Scan the listing for the word "after", and copy out each line where it is found.
──────────────────────────────
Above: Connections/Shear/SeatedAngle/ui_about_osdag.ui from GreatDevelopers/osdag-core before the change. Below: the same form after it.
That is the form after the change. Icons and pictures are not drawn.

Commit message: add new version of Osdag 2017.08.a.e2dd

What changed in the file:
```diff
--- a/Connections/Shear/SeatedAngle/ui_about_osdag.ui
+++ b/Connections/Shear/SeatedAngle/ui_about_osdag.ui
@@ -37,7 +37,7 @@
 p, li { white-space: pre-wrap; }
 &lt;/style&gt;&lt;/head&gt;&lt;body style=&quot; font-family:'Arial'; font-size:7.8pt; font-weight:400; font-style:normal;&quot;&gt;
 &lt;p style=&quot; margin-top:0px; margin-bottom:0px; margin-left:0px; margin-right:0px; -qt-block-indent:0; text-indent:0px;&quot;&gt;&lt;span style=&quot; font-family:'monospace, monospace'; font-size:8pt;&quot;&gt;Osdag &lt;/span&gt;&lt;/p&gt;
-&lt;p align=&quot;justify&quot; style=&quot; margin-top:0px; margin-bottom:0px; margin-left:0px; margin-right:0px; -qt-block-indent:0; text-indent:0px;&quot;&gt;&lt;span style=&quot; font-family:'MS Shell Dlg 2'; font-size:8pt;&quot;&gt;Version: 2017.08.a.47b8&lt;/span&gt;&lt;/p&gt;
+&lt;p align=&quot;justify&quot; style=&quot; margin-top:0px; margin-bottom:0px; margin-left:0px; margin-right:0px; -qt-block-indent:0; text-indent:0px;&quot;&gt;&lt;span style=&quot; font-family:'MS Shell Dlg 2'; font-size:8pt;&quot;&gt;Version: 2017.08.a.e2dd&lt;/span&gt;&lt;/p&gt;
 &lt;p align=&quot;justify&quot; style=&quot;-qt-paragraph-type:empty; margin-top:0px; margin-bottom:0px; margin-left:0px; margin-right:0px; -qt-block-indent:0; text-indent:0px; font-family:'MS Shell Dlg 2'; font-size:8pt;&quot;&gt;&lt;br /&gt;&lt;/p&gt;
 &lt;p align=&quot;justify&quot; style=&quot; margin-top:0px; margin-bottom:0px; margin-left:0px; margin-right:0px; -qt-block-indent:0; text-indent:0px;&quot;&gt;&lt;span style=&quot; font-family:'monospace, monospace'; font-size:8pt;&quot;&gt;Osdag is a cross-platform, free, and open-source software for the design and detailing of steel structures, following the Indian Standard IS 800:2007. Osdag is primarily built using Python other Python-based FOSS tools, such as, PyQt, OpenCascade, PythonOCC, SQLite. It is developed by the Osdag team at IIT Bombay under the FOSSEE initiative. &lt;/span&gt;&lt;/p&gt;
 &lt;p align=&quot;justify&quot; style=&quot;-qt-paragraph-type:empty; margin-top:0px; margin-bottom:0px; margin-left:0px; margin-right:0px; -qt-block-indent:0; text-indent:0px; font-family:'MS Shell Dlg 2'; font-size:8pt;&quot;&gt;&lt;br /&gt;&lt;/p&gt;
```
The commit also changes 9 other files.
──────────────────────────────
EXERCISE OUTPUT ->
Above: Connections/Shear/SeatedAngle/ui_about_osdag.ui from GreatDevelopers/osdag-core before the change. Below: the same form after it.
That is the form after the change. Icons and pictures are not drawn.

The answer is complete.